Task description: No images, please. Copy each entry below exactly as it reads.

Working data:
────────

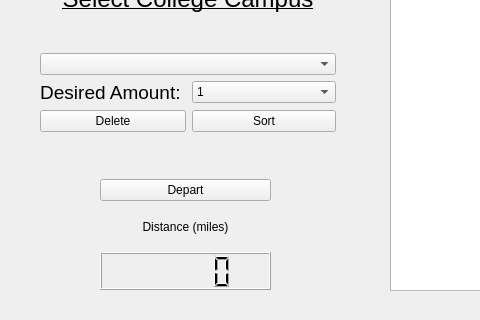
mattjang1101/CS1D-Project-1-Go-Big-O-Go-Home-, file mainwindow.ui: the form before one commit; both pictures show x 0 to 480 and y 280 to 600 of the 872 by 600 pixel window.
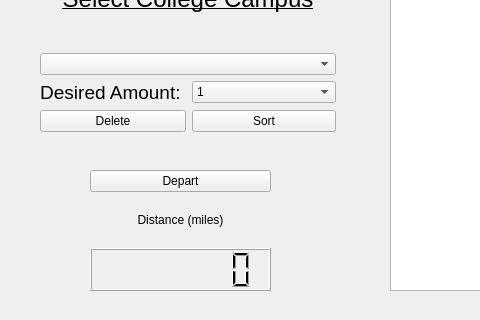
The form after the commit.

Commit message: Fixed Digit count and duplicates

```diff
--- a/mainwindow.ui
+++ b/mainwindow.ui
@@ -724,10 +724,10 @@
      <widget class="QWidget" name="layoutWidget_21">
       <property name="geometry">
        <rect>
-        <x>100</x>
-        <y>459</y>
-        <width>171</width>
-        <height>111</height>
+        <x>90</x>
+        <y>450</y>
+        <width>181</width>
+        <height>121</height>
        </rect>
       </property>
       <layout class="QVBoxLayout" name="verticalLayout_46">
@@ -749,7 +749,11 @@
         </widget>
        </item>
        <item>
-        <widget class="QLCDNumber" name="DistanceLCDctr"/>
+        <widget class="QLCDNumber" name="DistanceLCDctr">
+         <property name="digitCount">
+          <number>7</number>
+         </property>
+        </widget>
        </item>
       </layout>
      </widget>
```
The commit also changes 5 other files.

────────

Output for this task:
mattjang1101/CS1D-Project-1-Go-Big-O-Go-Home-, file mainwindow.ui: the form before one commit; both pictures show x 0 to 480 and y 280 to 600 of the 872 by 600 pixel window.
The form after the commit.

Commit message: Fixed Digit count and duplicates

```diff
--- a/mainwindow.ui
+++ b/mainwindow.ui
@@ -724,10 +724,10 @@
      <widget class="QWidget" name="layoutWidget_21">
       <property name="geometry">
        <rect>
-        <x>100</x>
-        <y>459</y>
-        <width>171</width>
-        <height>111</height>
+        <x>90</x>
+        <y>450</y>
+        <width>181</width>
+        <height>121</height>
        </rect>
       </property>
       <layout class="QVBoxLayout" name="verticalLayout_46">
@@ -749,7 +749,11 @@
         </widget>
        </item>
        <item>
-        <widget class="QLCDNumber" name="DistanceLCDctr"/>
+        <widget class="QLCDNumber" name="DistanceLCDctr">
+         <property name="digitCount">
+          <number>7</number>
+         </property>
+        </widget>
        </item>
       </layout>
      </widget>
```
The commit also changes 5 other files.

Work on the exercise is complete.